“Coming up as a child, I didn’t have a Black designer as a role model,” Vaughn adds. “That wasn’t there. So I’ll be the catalyst for that. … If you dream it, you can do it.”

To bring this dream to life, Griffith decided on afro-futurist — an aesthetic that imagines a future of Black excellence through the use of technology and often includes sci-fi elements — as the unifying concept. He says that it worked well for this show because so much time is spent in the dream world, a setting with plenty of creative room.

“I want to be able to tell stories that are representative to the world that we live in now,” he says.

That theme came out strongest in the costumes and the music. Griffith drew from a variety of music styles, including R&B and gospel, and unifies them with a “future synth” aesthetic and a driving beat.

For the costumes, Vaughn used colorful African fabrics for the human characters to give the actors a vibrant pop on stage. Then for the fairies, he went full futuristic, creating helmets out of motherboards, floppy disks and piping. He focused on differentiating cast members and making sure the costumes wouldn’t smother the cast performing outside in St. Louis’ muggy heat.
click to enlarge Poster for Midsummer Night's Dream
Courtesy St. Louis Shakespeare Festival
St. Louis Shakespeare Festival’s A Midsummer Night’s Dream will stop in 24 area parks and runs through Sunday, August 27.

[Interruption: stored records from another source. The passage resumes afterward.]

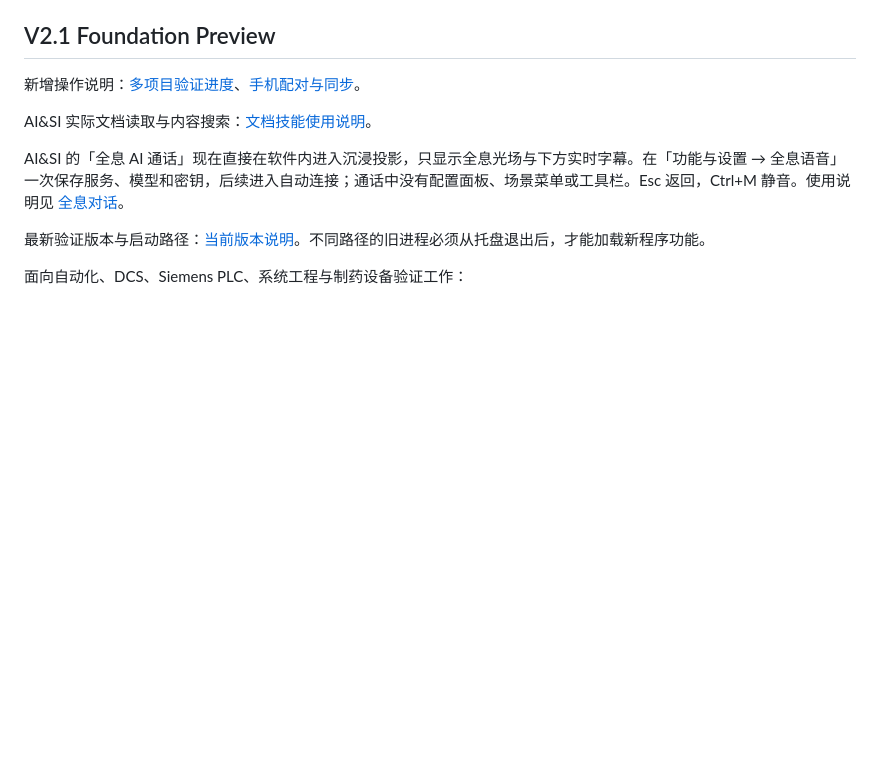
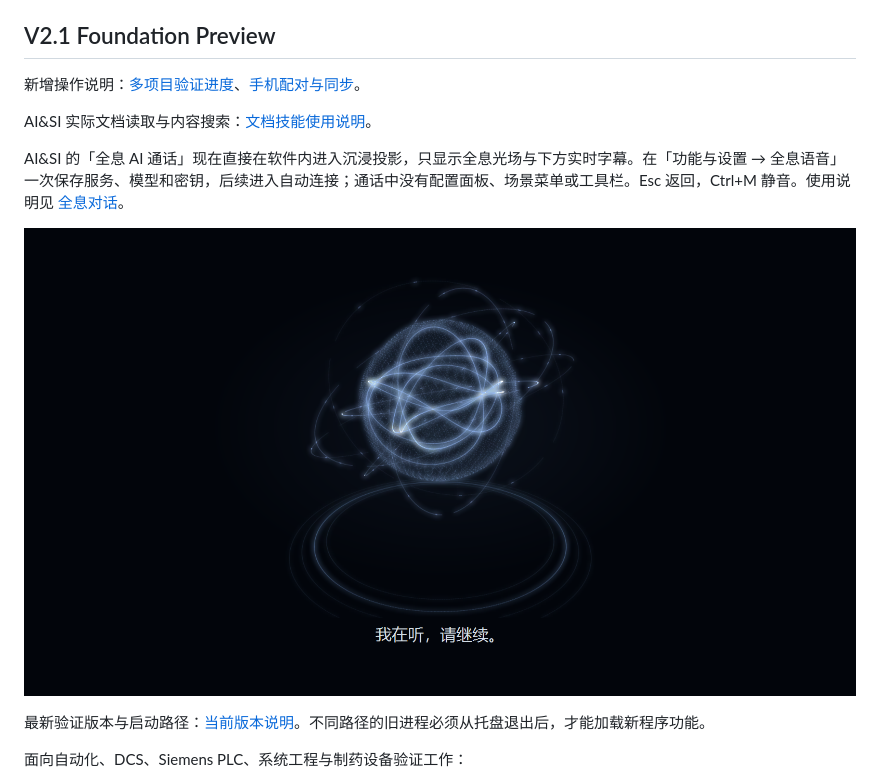
Before and after one commit to zong-technology/DeskBox, a Markdown page: README.md, the part around the change. Drawn GitHub-style; pictures changed too: docs/quantum-native.png (added); blank space fills up the shorter version.

```diff
--- a/README.md
+++ b/README.md
@@ -13,6 +13,8 @@
 AI&SI 实际文档读取与内容搜索：[文档技能使用说明](docs/AI文档技能使用说明.md)。
 
 AI&SI 的「全息 AI 通话」现在直接在软件内进入沉浸投影，只显示全息光场与下方实时字幕。在「功能与设置 → 全息语音」一次保存服务、模型和密钥，后续进入自动连接；通话中没有配置面板、场景菜单或工具栏。Esc 返回，Ctrl+M 静音。使用说明见 [全息对话](docs/SILVERWING-NATIVE.md)。
+
+![沉浸全息界面原生渲染预览](docs/quantum-native.png)
 
 最新验证版本与启动路径：[当前版本说明](docs/LATEST-REVIEW.md)。不同路径的旧进程必须从托盘退出后，才能加载新程序功能。
 
```
Also changed, not shown: docs/INSTALL-CANDIDATE.md (+6 -6 lines).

Some favorite pieces include a 24-panel puffer vest with a pleated cape/wings on the back and a mirrored, asymmetrical corset with jagged edges that reflects light across the stage.

“Costumes really help tell the story,” Vaughn says. “Shakespeare’s Midsummer Night’s Dream is a story that we’ve seen over and over again. But I had the opportunity to show my vision of the story when I read the script, [and] that’s the most important part to me.”

Though Griffith didn’t change anything about the text of the play, he says that he also did a kind of interpretation to make everyone watching feel welcomed and able to digest the action on stage. That process began with digging into the text itself, then creating mood boards and finally talking with the creative team about how to bring the vision to life.

“A lot of times, when you say Shakespeare, you don’t necessarily think it is for everyone,” Griffith says. “And it really is.”

It’s not only this team’s specific approach that makes this a show for anyone, Griffith says. It’s inherent in the story, which features a character, Hermia, who wishes to marry for love rather than the man her father has picked.

“This generation, we believe in doing what’s right, going against those social norms,” Griffith says. “Everyone wanted her to marry this person … and she wanted to follow her heart.”

Catch the next performance at 6:30 p.m. on August 5 at Etzel Heights Subdivision (1220 Robert L Powell Place) or find future shows at